_YOUR OBJECTIVE_.
The data below has to be returned exactly, down to the last character.

[Dataset excerpts]
================================
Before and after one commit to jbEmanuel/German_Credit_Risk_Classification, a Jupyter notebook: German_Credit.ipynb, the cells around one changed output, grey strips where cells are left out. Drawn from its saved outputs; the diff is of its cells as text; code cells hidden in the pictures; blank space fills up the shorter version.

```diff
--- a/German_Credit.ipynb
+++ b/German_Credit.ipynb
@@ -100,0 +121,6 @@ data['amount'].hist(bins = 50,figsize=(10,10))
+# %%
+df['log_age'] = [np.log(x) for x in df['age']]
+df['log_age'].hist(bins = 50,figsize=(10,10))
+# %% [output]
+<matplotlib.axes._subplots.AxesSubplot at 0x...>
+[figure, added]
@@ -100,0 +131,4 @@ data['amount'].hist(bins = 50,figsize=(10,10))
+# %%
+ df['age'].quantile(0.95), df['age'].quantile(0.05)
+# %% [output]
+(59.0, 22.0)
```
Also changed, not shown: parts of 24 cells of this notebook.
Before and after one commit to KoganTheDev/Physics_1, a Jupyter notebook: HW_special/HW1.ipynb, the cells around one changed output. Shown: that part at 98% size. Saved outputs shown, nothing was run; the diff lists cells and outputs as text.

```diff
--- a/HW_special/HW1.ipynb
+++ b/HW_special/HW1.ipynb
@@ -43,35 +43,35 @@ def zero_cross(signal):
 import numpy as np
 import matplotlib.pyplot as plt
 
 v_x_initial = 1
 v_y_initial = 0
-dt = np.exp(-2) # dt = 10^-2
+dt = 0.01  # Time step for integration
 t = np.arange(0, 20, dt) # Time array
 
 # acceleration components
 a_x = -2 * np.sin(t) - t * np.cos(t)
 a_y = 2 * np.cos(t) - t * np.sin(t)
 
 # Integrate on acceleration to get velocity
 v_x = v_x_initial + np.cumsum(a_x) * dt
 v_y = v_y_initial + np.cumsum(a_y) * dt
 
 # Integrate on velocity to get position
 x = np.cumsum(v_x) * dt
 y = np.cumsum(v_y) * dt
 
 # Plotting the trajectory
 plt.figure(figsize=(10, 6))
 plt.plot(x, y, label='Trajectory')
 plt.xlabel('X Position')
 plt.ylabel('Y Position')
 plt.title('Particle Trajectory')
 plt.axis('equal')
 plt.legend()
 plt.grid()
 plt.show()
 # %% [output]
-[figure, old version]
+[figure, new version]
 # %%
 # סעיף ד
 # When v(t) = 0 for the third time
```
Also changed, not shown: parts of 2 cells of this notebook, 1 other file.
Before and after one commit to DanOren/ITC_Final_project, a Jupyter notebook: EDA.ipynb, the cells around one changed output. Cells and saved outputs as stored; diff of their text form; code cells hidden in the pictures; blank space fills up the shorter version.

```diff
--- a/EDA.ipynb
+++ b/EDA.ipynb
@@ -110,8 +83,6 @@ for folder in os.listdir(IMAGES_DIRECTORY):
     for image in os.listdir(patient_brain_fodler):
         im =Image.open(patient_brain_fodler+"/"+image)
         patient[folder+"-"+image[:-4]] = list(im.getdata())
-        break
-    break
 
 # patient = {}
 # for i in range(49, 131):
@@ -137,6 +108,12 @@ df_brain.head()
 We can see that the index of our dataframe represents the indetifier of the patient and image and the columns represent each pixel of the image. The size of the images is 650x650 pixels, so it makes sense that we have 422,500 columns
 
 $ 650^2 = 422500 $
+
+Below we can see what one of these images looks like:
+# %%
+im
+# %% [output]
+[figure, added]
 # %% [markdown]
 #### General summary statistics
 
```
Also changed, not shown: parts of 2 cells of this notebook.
================================
_ANSWER_.
Before and after one commit to jbEmanuel/German_Credit_Risk_Classification, a Jupyter notebook: German_Credit.ipynb, the cells around one changed output, grey strips where cells are left out. Drawn from its saved outputs; the diff is of its cells as text; code cells hidden in the pictures; blank space fills up the shorter version.

```diff
--- a/German_Credit.ipynb
+++ b/German_Credit.ipynb
@@ -100,0 +121,6 @@ data['amount'].hist(bins = 50,figsize=(10,10))
+# %%
+df['log_age'] = [np.log(x) for x in df['age']]
+df['log_age'].hist(bins = 50,figsize=(10,10))
+# %% [output]
+<matplotlib.axes._subplots.AxesSubplot at 0x...>
+[figure, added]
@@ -100,0 +131,4 @@ data['amount'].hist(bins = 50,figsize=(10,10))
+# %%
+ df['age'].quantile(0.95), df['age'].quantile(0.05)
+# %% [output]
+(59.0, 22.0)
```
Also changed, not shown: parts of 24 cells of this notebook.
Before and after one commit to KoganTheDev/Physics_1, a Jupyter notebook: HW_special/HW1.ipynb, the cells around one changed output. Shown: that part at 98% size. Saved outputs shown, nothing was run; the diff lists cells and outputs as text.

```diff
--- a/HW_special/HW1.ipynb
+++ b/HW_special/HW1.ipynb
@@ -43,35 +43,35 @@ def zero_cross(signal):
 import numpy as np
 import matplotlib.pyplot as plt
 
 v_x_initial = 1
 v_y_initial = 0
-dt = np.exp(-2) # dt = 10^-2
+dt = 0.01  # Time step for integration
 t = np.arange(0, 20, dt) # Time array
 
 # acceleration components
 a_x = -2 * np.sin(t) - t * np.cos(t)
 a_y = 2 * np.cos(t) - t * np.sin(t)
 
 # Integrate on acceleration to get velocity
 v_x = v_x_initial + np.cumsum(a_x) * dt
 v_y = v_y_initial + np.cumsum(a_y) * dt
 
 # Integrate on velocity to get position
 x = np.cumsum(v_x) * dt
 y = np.cumsum(v_y) * dt
 
 # Plotting the trajectory
 plt.figure(figsize=(10, 6))
 plt.plot(x, y, label='Trajectory')
 plt.xlabel('X Position')
 plt.ylabel('Y Position')
 plt.title('Particle Trajectory')
 plt.axis('equal')
 plt.legend()
 plt.grid()
 plt.show()
 # %% [output]
-[figure, old version]
+[figure, new version]
 # %%
 # סעיף ד
 # When v(t) = 0 for the third time
```
Also changed, not shown: parts of 2 cells of this notebook, 1 other file.
Before and after one commit to DanOren/ITC_Final_project, a Jupyter notebook: EDA.ipynb, the cells around one changed output. Cells and saved outputs as stored; diff of their text form; code cells hidden in the pictures; blank space fills up the shorter version.

```diff
--- a/EDA.ipynb
+++ b/EDA.ipynb
@@ -110,8 +83,6 @@ for folder in os.listdir(IMAGES_DIRECTORY):
     for image in os.listdir(patient_brain_fodler):
         im =Image.open(patient_brain_fodler+"/"+image)
         patient[folder+"-"+image[:-4]] = list(im.getdata())
-        break
-    break
 
 # patient = {}
 # for i in range(49, 131):
@@ -137,6 +108,12 @@ df_brain.head()
 We can see that the index of our dataframe represents the indetifier of the patient and image and the columns represent each pixel of the image. The size of the images is 650x650 pixels, so it makes sense that we have 422,500 columns
 
 $ 650^2 = 422500 $
+
+Below we can see what one of these images looks like:
+# %%
+im
+# %% [output]
+[figure, added]
 # %% [markdown]
 #### General summary statistics
 
```
Also changed, not shown: parts of 2 cells of this notebook.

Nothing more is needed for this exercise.